• _Your task_
Among the entries below, please show each line that carries the word "pages".

Start of Input data

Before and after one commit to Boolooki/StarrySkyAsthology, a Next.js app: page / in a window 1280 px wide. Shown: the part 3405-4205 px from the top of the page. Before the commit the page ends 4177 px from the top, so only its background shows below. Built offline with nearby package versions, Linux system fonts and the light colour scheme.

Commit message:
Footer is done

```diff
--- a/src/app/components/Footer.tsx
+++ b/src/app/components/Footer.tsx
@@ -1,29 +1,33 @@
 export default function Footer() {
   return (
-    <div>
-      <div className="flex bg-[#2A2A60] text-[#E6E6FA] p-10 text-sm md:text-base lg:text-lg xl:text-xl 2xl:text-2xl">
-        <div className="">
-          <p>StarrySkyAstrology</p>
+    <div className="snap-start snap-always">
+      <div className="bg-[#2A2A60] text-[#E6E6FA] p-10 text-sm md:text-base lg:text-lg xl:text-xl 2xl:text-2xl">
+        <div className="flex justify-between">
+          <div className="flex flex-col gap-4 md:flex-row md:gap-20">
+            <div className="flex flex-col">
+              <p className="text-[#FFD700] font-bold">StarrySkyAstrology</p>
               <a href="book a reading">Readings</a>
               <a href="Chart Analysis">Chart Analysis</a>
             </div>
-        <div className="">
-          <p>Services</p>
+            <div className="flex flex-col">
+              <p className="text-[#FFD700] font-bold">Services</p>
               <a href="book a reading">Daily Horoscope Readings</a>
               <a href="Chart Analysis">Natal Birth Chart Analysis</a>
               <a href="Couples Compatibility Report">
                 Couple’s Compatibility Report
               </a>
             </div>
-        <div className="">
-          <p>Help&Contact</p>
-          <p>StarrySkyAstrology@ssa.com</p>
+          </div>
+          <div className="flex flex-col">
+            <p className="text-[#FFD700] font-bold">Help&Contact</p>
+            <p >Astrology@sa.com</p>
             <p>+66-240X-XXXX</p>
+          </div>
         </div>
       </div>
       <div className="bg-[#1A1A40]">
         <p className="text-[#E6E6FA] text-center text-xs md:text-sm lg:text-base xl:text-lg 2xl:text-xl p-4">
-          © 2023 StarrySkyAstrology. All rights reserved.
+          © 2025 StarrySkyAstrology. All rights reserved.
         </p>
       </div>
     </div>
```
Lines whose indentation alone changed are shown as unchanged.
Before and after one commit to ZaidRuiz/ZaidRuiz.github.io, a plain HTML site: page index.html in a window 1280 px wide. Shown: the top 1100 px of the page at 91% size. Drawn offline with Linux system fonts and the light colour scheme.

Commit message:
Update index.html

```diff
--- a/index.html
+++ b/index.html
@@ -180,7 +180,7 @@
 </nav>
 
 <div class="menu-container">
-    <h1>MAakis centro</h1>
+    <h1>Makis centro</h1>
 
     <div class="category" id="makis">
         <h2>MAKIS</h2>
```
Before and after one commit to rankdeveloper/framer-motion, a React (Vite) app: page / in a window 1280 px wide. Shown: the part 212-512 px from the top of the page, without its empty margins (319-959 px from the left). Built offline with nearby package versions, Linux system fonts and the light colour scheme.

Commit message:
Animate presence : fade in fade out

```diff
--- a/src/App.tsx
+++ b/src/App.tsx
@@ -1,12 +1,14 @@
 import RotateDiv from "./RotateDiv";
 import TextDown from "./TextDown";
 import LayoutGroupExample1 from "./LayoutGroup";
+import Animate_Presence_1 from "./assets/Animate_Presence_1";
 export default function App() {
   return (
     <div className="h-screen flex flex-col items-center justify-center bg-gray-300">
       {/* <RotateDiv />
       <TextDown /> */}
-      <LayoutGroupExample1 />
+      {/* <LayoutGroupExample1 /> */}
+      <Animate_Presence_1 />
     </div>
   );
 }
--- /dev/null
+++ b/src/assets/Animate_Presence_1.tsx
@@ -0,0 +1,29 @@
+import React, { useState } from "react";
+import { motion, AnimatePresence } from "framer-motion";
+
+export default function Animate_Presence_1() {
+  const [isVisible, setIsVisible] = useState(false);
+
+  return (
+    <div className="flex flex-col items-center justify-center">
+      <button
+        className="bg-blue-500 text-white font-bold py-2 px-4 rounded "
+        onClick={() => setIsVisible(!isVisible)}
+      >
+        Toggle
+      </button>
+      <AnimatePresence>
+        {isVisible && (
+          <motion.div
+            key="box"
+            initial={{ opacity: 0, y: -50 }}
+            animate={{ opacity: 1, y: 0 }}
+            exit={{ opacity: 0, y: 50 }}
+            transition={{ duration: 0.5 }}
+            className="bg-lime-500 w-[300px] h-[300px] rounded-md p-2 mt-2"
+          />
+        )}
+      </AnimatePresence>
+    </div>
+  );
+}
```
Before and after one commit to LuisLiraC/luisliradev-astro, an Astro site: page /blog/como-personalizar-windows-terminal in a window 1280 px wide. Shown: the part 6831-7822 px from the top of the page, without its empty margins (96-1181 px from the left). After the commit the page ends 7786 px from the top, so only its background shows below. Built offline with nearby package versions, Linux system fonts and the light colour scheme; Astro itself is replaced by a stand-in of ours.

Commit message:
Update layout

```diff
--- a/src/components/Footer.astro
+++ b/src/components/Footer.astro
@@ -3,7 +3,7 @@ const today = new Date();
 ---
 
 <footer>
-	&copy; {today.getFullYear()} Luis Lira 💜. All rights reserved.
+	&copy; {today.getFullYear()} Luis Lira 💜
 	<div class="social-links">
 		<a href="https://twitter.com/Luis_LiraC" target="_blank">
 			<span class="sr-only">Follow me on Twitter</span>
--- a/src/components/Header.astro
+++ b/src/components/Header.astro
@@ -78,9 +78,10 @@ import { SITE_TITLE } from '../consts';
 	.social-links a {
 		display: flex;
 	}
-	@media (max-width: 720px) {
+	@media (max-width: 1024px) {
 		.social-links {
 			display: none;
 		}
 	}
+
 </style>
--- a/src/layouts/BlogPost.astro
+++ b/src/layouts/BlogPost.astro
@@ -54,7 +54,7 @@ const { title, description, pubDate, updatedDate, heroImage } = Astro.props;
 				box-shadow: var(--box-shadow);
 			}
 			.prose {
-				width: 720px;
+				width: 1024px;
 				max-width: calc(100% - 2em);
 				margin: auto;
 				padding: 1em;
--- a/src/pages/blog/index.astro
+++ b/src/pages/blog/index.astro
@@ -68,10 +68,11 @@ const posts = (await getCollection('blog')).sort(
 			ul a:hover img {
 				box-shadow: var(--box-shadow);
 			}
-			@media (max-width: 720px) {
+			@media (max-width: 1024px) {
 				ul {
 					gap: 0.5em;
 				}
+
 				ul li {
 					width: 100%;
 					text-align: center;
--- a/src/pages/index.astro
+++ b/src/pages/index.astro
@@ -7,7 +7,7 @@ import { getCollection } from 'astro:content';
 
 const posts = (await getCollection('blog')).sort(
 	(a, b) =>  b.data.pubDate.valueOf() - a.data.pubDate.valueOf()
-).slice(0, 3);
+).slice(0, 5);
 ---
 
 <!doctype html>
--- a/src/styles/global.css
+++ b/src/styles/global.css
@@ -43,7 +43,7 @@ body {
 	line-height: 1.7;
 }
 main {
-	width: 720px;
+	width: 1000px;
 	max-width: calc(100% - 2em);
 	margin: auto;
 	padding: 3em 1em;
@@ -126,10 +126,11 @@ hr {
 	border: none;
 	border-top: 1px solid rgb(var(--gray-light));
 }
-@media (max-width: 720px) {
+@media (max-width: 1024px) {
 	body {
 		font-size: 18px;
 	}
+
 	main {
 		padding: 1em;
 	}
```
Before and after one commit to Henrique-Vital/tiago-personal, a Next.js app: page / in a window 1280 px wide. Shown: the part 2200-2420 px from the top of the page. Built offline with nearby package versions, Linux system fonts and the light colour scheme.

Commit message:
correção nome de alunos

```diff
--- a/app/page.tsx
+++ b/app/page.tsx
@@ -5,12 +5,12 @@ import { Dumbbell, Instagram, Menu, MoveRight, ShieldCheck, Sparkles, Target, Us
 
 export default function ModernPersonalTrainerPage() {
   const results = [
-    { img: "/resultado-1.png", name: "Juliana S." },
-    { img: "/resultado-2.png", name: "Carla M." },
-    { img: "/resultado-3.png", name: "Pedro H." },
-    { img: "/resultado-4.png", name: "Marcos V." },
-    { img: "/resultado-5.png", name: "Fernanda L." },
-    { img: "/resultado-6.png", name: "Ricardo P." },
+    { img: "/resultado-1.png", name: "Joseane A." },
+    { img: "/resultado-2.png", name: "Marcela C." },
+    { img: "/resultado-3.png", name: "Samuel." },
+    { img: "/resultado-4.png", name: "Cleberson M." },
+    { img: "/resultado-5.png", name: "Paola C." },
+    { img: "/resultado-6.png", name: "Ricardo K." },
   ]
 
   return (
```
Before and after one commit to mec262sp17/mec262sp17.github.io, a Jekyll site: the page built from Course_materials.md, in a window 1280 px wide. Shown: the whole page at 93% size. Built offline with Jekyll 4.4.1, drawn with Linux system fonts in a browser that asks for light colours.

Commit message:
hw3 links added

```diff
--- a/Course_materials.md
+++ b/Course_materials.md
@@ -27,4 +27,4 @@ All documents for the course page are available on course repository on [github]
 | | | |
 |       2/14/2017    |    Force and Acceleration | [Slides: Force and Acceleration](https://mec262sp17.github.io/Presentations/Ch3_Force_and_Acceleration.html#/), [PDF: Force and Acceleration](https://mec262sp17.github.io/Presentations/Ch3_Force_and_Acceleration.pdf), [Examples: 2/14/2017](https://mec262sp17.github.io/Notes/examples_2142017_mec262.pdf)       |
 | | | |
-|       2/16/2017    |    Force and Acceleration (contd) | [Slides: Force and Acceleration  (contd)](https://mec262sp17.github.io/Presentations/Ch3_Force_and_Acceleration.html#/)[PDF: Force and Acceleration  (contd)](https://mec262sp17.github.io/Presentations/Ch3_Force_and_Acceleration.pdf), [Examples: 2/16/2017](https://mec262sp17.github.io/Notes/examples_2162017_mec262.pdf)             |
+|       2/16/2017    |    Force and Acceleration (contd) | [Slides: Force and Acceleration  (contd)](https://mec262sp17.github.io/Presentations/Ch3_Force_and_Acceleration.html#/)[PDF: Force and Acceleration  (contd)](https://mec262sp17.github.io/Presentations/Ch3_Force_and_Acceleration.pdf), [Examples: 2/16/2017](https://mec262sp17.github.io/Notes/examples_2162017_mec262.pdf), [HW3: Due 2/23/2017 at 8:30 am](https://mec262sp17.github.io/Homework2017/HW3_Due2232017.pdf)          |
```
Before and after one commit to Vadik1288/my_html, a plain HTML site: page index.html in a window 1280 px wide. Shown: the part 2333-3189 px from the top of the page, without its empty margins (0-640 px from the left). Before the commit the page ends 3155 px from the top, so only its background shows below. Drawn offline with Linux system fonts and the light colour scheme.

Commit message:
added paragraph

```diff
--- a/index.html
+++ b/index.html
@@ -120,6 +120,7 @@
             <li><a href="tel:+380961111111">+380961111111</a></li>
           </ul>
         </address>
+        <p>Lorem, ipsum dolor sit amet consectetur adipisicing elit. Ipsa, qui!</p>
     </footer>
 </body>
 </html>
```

End of Input data

• _Exercise output_
--- a/src/pages/blog/index.astro
+++ b/src/pages/blog/index.astro
--- a/src/pages/index.astro
+++ b/src/pages/index.astro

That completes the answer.